This story is interesting in its depiction of tea as a stimulant herb, but it is known that the origins of tea use go much farther back than the time of Bodhidharma. In fact, tea is one of those drug plants that humans have probably been foraging in the wild, then cultivating on their own, for many thousands of years. And why not? Tea tastes good, refreshes the mind, and is an important medicine in its own right.
Scientists now know that tea contains potent antioxidant chemicals known as polyphenols. A University of Kansas study shows that EGCG, one of the strongest known polyphenols, is about a hundred times more effective than vitamin C in its power to protect against the ravages of the body’s cell-damaging free radicals. The presence of EGCG and other compounds makes tea (especially green tea) an important weapon in the fight against cancer. In fact, Japanese research shows that people who drink four to six cups of green tea every day have a much lower incidence of liver, lung, breast, esophageal, pancreatic, and skin cancers, compared to people who don’t drink tea at all, or drink less. Other research shows that tea lowers the risk of stroke and heart attacks, lowers blood sugar levels, fights viral infections, and helps control allergies.

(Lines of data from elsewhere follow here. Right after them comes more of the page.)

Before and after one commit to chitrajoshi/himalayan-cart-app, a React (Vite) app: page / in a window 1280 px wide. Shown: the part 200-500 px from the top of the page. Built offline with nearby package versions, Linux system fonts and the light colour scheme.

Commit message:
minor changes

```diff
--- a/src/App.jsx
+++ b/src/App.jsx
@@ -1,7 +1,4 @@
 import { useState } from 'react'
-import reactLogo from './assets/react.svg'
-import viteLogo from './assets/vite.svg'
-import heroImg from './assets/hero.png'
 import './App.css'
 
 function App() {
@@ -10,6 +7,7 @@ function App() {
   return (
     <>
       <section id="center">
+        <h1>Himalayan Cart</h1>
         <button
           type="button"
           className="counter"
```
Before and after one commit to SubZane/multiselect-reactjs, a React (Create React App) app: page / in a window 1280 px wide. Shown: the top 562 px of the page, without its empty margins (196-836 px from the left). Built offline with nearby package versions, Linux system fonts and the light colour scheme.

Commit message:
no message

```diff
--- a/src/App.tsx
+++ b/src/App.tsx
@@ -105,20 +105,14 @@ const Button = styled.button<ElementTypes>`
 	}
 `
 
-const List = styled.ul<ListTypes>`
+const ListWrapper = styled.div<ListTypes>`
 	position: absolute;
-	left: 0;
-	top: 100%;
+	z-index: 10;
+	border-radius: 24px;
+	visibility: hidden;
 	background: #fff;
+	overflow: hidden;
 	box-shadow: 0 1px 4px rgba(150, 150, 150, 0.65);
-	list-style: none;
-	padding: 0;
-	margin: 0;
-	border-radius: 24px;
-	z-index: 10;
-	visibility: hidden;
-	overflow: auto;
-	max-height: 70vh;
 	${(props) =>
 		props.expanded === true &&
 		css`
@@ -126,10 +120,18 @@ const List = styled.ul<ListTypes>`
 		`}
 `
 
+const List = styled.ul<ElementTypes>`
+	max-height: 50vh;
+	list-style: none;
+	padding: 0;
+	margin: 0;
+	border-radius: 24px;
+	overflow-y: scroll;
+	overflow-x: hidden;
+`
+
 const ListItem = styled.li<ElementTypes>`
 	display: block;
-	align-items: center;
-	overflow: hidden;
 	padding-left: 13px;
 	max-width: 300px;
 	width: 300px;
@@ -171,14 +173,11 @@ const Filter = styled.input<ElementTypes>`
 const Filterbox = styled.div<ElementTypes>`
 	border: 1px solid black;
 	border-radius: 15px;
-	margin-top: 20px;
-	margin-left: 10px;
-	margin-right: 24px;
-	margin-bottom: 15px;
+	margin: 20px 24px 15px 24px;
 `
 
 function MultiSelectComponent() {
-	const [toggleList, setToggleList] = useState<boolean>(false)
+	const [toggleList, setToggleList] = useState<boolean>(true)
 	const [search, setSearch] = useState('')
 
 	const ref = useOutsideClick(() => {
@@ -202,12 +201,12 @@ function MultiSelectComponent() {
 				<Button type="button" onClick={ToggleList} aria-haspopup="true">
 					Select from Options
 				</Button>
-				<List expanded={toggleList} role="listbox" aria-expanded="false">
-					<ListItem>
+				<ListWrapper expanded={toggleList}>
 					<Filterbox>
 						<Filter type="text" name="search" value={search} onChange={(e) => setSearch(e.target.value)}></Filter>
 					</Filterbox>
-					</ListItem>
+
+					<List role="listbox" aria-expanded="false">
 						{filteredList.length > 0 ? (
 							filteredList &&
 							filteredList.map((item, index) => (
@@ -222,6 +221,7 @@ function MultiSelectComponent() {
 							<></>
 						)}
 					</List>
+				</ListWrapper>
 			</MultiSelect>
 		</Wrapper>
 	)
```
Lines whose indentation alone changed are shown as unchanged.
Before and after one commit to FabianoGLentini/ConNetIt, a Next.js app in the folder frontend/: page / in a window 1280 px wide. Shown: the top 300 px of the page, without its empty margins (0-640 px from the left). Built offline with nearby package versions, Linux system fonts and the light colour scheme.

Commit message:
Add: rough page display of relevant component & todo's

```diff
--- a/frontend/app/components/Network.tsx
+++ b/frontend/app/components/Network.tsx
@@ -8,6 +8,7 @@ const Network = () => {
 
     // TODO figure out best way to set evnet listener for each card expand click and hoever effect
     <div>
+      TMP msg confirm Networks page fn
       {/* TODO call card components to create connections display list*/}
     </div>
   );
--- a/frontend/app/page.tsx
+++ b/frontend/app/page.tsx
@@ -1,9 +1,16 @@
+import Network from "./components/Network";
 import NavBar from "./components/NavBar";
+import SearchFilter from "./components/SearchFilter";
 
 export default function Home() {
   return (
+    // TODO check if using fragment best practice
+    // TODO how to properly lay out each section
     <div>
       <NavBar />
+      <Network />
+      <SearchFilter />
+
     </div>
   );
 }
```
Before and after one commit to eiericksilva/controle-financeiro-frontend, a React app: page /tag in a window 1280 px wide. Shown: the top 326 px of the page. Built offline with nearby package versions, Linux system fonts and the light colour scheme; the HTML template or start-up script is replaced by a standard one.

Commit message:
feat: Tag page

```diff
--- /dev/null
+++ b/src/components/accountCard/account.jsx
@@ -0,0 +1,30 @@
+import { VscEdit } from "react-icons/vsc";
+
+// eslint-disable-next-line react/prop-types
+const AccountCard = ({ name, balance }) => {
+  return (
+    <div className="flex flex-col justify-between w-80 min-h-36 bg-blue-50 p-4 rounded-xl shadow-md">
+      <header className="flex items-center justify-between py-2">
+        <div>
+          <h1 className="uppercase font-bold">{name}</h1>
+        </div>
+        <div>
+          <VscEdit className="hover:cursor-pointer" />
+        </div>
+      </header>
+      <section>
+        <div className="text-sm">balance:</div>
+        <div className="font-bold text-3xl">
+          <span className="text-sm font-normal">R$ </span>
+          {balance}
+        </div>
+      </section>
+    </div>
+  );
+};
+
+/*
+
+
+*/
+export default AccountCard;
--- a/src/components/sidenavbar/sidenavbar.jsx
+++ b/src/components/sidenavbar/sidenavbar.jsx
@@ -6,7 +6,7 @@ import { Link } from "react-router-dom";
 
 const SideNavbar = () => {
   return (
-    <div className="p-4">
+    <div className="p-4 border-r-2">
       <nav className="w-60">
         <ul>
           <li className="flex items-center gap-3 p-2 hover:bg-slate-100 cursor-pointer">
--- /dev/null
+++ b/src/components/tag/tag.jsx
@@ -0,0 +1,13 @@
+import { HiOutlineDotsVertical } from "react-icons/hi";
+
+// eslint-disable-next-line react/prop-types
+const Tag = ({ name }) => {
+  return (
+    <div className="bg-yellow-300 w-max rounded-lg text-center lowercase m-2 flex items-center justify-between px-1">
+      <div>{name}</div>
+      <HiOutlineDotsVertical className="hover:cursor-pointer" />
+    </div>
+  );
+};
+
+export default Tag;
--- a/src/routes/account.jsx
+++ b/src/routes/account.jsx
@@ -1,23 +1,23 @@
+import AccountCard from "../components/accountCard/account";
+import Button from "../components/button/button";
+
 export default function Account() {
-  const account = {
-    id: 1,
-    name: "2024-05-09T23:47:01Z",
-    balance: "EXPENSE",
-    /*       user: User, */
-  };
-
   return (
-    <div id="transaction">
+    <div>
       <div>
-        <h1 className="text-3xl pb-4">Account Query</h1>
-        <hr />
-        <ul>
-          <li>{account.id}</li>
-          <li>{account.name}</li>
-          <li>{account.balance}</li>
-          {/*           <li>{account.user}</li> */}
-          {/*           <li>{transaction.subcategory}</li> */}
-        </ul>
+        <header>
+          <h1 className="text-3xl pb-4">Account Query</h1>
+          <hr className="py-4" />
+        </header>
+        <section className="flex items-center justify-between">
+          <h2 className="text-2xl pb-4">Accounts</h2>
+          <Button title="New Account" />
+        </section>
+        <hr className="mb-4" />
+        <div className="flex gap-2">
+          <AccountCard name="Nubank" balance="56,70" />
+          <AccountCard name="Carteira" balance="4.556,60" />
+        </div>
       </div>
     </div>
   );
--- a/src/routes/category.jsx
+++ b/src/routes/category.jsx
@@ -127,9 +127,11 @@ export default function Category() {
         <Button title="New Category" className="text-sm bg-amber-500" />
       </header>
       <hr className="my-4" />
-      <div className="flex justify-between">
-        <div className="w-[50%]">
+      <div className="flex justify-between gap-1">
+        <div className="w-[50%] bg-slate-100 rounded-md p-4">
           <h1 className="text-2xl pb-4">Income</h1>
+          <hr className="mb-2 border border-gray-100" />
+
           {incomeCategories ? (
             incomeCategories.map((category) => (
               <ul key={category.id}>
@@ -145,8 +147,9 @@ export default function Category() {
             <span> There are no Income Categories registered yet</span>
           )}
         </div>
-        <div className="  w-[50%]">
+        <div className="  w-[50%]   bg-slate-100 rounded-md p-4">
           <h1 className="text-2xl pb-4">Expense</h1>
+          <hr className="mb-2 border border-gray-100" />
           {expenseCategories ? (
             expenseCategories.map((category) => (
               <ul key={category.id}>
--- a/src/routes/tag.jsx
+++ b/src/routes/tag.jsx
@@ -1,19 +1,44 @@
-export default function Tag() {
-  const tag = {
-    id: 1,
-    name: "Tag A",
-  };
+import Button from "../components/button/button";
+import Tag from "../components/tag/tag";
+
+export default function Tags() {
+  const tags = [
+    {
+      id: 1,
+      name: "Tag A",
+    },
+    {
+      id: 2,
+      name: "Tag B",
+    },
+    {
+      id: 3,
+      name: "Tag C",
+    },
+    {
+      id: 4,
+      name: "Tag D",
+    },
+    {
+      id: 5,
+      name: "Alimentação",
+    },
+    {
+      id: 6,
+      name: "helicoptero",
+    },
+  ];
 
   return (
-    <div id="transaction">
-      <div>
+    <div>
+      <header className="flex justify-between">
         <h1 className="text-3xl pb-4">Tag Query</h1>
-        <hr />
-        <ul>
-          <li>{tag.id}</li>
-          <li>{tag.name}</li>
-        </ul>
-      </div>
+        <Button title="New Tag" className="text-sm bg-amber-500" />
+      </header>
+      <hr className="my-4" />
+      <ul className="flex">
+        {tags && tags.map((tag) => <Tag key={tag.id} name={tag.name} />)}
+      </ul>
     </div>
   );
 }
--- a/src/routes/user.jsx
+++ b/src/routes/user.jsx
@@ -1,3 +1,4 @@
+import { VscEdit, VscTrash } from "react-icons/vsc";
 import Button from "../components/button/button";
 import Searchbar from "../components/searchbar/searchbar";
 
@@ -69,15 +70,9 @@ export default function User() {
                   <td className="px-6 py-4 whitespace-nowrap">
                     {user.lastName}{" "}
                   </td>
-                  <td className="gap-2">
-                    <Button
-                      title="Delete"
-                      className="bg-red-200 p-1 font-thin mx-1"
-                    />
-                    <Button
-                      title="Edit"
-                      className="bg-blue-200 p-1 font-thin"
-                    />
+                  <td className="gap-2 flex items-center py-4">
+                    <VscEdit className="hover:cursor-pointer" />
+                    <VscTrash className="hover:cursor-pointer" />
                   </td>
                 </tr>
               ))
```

Because tea has received much publicity for its health benefits, you can buy it in the form of concentrated and caffeine-free pills and capsules. These products are fine for people who truly dislike the taste of tea or wish to avoid caffeine. But, I would ask those who place themselves in either of these categories, have you ever tried a cup of really good tea? Tea is made from the leaves of a flowering plant, Camellia sinensis. Since the best leaves are picked in the springtime before the budding of flowers, the floral essence of the bloom-to-be is captured in the leaves and stems, giving some teas a delightfully sweet, floral scent. Other teas, especially those green teas that have been steamed before drying to prevent the oxidation that would otherwise produce an oolong or a black tea, have a fresh vegetal quality to them that reminds one of an ocean breeze or cut grass in the summertime. My point is that tea drinking is as complex and enjoyable a sensory experience as is wine tasting, and if you think you don’t like tea, it just may be that you’ve never had a decent cup. So give tea a chance and treat yourself to the good stuff! Get high-quality leaf tea (avoid the finely chopped and oxidized tea that comes in tea bags) at specialty stores, or buy online at http://greentealovers.com/ or http://www.imperialtea.com/.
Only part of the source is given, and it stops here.